Preferably 101-105% of the weight of the entire structure, including the platform and its associated equipment, and excluding the shear piles, will be supported by buoyancy chambers 26 conventionally affixed to the sleeves beneath the water line. Buoyancy chambers 26 provide a righting moment to the tower whenever it sways from a true vertical orientation due to environmental forces. These chambers should be compartmented so that unexpected sealing failures will not unduly burden the foundation pilings.
Normally two sets of buoyant chambers will be used for the structure's tow and installation at the drilling site. The chambers provided for supporting the lower portion of the sleeves during transportation may be flooded to submerge the structure, removed, or shifted towards the upper end of the unit.
The upper end of each axial pile extends through its associated sleeve as shown in the drawing and is connected by cross arms 28 to pistons 30. Each piston is housed in a hydraulic cylinder 32 affixed to the platform in a load bearing relationship. Preferably at least one cylinder attached to each axial pile is serviced with hydraulic fluid via lines from a single fluid reservoir housed in the platform.
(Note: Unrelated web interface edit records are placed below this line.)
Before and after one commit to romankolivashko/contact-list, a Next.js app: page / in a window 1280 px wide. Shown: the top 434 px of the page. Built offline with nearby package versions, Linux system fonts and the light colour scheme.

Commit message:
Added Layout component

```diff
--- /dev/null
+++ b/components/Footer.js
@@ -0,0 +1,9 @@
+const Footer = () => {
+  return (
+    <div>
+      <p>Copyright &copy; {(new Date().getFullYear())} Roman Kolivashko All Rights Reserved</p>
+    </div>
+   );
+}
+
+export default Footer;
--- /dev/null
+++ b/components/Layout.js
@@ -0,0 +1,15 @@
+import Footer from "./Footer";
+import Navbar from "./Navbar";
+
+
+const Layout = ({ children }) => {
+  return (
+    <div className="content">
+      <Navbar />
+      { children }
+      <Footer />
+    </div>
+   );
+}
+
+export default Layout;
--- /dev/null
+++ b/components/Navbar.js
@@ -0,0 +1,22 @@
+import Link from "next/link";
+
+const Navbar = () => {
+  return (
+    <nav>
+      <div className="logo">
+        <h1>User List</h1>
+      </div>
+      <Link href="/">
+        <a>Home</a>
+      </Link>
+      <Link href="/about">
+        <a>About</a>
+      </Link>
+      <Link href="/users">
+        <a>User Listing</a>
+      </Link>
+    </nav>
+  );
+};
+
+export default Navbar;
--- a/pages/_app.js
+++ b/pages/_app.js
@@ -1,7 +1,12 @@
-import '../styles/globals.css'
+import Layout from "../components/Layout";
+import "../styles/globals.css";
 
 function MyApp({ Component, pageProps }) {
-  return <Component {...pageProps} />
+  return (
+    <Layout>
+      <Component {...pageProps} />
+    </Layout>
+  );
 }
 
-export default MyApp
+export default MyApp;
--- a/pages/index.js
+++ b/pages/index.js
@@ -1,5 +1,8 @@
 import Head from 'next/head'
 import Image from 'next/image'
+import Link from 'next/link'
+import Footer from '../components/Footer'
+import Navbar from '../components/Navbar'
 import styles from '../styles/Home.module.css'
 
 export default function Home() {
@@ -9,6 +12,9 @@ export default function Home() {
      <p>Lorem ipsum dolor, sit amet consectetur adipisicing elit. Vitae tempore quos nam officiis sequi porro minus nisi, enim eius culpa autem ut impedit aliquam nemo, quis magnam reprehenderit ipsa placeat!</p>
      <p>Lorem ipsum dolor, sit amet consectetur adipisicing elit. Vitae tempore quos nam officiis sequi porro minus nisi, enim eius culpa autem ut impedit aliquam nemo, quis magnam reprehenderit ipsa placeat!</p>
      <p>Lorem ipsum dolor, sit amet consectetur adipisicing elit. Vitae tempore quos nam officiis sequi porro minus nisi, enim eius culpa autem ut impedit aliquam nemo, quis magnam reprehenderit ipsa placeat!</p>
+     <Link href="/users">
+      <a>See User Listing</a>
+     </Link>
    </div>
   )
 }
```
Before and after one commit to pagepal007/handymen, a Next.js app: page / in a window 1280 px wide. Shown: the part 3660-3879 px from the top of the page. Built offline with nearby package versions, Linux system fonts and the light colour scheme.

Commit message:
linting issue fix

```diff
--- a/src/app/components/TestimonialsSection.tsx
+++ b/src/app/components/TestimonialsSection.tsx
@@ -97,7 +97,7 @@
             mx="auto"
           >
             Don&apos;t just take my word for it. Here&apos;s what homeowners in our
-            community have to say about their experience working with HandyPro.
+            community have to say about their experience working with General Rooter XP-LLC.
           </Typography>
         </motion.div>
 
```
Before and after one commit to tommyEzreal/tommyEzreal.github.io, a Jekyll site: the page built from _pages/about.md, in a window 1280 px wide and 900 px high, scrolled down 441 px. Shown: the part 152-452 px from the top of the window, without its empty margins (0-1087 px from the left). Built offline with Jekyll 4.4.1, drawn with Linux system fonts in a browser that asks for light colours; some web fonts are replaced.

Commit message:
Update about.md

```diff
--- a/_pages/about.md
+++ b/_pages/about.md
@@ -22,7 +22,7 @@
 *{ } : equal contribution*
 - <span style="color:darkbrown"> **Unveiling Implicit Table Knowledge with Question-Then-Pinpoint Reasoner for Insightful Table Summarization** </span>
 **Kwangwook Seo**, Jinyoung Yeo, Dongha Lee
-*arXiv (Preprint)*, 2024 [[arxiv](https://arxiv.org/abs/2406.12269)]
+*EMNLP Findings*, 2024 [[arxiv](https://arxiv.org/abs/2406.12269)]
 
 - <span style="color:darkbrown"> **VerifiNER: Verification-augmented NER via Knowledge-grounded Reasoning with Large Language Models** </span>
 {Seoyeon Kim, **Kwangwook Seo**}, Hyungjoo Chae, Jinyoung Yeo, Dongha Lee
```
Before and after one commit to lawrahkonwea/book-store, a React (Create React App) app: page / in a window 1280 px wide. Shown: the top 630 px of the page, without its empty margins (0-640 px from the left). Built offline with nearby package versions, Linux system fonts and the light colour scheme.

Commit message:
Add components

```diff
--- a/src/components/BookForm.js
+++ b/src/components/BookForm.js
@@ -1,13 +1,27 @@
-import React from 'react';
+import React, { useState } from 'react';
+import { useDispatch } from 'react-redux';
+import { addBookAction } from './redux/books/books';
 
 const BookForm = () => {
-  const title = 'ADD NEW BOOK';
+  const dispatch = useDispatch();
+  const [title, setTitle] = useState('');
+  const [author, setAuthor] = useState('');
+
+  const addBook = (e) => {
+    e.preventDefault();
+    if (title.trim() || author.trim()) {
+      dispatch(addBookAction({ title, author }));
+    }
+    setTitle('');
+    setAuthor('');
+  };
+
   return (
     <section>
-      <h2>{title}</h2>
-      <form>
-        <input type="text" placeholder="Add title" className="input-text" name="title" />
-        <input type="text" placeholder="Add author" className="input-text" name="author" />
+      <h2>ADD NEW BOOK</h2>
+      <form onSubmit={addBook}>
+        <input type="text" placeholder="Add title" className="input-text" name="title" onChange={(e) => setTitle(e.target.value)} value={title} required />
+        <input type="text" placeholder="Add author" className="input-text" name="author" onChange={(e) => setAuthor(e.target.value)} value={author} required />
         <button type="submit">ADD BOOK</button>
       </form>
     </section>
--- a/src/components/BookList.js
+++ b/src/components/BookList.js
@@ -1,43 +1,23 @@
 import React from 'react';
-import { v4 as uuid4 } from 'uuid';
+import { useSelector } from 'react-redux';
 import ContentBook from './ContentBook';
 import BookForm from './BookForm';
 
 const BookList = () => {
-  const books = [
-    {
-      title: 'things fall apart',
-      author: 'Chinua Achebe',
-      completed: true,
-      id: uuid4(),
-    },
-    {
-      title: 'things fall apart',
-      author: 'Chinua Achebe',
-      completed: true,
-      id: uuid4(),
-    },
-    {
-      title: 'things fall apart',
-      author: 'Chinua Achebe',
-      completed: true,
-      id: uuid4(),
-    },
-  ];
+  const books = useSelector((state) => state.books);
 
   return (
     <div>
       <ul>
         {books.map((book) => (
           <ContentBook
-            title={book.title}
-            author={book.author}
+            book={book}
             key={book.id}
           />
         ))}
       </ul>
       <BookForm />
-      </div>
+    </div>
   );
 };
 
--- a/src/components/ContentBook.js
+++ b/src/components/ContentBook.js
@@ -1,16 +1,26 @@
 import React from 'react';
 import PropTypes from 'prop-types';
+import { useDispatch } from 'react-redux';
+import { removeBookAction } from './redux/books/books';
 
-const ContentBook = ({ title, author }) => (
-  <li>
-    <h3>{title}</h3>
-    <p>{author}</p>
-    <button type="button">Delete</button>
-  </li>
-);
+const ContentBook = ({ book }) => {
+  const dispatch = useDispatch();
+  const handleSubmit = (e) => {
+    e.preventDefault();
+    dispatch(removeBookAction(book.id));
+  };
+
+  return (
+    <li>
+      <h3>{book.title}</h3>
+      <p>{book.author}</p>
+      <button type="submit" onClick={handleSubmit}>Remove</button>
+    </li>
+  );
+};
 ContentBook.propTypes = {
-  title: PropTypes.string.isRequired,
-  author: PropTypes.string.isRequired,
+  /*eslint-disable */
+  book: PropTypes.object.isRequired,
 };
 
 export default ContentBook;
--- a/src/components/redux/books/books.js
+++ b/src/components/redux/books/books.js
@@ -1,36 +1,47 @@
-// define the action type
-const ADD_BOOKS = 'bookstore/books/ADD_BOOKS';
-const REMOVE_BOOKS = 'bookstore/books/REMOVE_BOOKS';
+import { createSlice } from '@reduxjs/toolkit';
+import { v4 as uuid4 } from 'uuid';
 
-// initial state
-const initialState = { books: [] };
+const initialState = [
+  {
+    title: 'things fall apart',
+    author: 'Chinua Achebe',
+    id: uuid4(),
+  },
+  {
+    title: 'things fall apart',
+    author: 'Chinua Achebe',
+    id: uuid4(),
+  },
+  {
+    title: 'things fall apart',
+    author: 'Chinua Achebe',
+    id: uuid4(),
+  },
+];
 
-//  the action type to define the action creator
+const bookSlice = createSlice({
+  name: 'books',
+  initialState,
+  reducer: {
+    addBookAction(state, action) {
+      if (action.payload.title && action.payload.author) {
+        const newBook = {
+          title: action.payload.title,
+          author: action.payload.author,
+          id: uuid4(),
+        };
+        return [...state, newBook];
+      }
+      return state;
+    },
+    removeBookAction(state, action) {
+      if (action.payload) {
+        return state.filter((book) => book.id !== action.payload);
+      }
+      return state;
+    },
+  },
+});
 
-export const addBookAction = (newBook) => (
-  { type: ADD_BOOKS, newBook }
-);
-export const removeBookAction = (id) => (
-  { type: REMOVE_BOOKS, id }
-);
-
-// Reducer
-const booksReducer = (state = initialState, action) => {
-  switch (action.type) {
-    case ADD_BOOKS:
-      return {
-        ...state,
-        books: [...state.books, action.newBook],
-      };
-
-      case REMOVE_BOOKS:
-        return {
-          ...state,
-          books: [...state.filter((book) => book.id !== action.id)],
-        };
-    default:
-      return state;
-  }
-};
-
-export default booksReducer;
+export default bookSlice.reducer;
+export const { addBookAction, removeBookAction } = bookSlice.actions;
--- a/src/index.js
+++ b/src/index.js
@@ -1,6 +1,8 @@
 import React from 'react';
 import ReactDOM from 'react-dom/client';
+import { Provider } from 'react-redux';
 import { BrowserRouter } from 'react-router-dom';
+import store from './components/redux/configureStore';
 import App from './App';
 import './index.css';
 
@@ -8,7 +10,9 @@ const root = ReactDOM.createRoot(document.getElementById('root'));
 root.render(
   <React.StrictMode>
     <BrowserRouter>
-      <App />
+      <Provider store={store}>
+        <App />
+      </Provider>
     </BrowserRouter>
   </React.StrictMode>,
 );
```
As shown in the drawing, line 34 provides a flow path for hydraulic fluid from reservoir 36 to the outer cylinders and line 38 provides a flow path for hydraulic fluid from reservoir 40 to the inner cylinders.
The excess buoyant force over the weight of the platform and sleeves is counterbalanced by tension in the axial piling through the hydraulic cylinders, fluid and pistons. This system gives the overall structure the desired degree of compliancy of rotation about the sea floor, but resists platform heave or vertical motion.
To provide additional lateral support, skirt piles 42 may be installed in the sea floor near the base of the platform. Vertically slidable sleeves 44 transmit lateral loads from the skirt piles through a truss 46 rigidly affixed to sleeves 20. Bearings 48 may be inserted between the skirt piles 42 and sleeves 44 to facilitate relative axial movement.
While use of the hydraulic means as set forth above is preferred for coupling the structure sleeves and platform to the axial load piles, it is within the spirit and skill of this invention to use conventional mechanical systems to accomplish the same end.